### Problem to work on
Could you output the listing that follows exactly, without its images?

START Available records

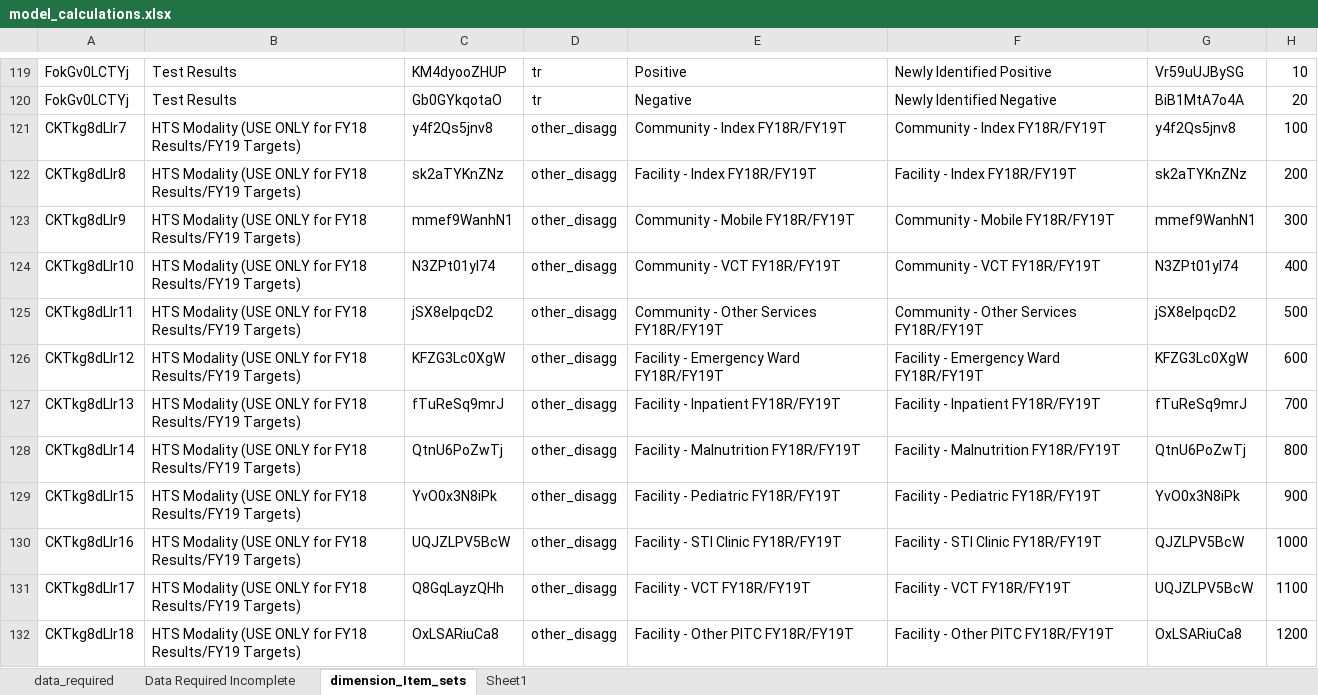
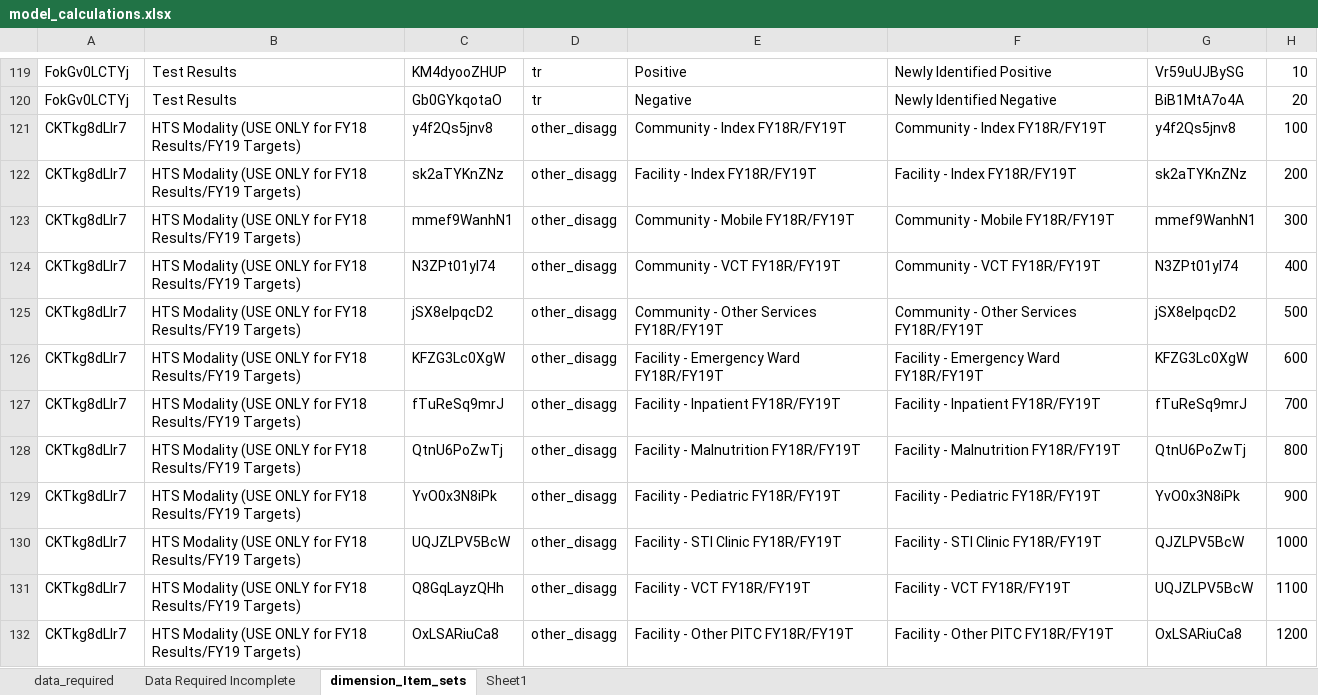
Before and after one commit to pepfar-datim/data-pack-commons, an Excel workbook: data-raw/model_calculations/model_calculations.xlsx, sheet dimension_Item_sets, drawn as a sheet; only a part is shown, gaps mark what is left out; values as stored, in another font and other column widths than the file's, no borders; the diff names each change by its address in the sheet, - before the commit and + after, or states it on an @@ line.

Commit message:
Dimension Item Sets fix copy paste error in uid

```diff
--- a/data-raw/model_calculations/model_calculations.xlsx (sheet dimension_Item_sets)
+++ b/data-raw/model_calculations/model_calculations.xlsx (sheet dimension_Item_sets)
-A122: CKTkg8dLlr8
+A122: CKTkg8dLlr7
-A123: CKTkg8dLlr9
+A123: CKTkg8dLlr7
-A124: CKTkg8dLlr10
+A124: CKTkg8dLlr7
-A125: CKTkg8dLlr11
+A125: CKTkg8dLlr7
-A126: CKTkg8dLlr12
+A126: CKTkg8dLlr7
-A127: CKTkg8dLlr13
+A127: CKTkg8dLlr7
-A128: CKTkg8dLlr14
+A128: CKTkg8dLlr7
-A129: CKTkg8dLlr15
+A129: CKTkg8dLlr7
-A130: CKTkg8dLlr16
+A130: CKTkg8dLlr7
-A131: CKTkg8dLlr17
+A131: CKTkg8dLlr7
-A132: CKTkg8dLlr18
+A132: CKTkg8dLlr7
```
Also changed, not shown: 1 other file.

END Available records

### Result for this task
Before and after one commit to pepfar-datim/data-pack-commons, an Excel workbook: data-raw/model_calculations/model_calculations.xlsx, sheet dimension_Item_sets, drawn as a sheet; only a part is shown, gaps mark what is left out; values as stored, in another font and other column widths than the file's, no borders; the diff names each change by its address in the sheet, - before the commit and + after, or states it on an @@ line.

Commit message:
Dimension Item Sets fix copy paste error in uid

```diff
--- a/data-raw/model_calculations/model_calculations.xlsx (sheet dimension_Item_sets)
+++ b/data-raw/model_calculations/model_calculations.xlsx (sheet dimension_Item_sets)
-A122: CKTkg8dLlr8
+A122: CKTkg8dLlr7
-A123: CKTkg8dLlr9
+A123: CKTkg8dLlr7
-A124: CKTkg8dLlr10
+A124: CKTkg8dLlr7
-A125: CKTkg8dLlr11
+A125: CKTkg8dLlr7
-A126: CKTkg8dLlr12
+A126: CKTkg8dLlr7
-A127: CKTkg8dLlr13
+A127: CKTkg8dLlr7
-A128: CKTkg8dLlr14
+A128: CKTkg8dLlr7
-A129: CKTkg8dLlr15
+A129: CKTkg8dLlr7
-A130: CKTkg8dLlr16
+A130: CKTkg8dLlr7
-A131: CKTkg8dLlr17
+A131: CKTkg8dLlr7
-A132: CKTkg8dLlr18
+A132: CKTkg8dLlr7
```
Also changed, not shown: 1 other file.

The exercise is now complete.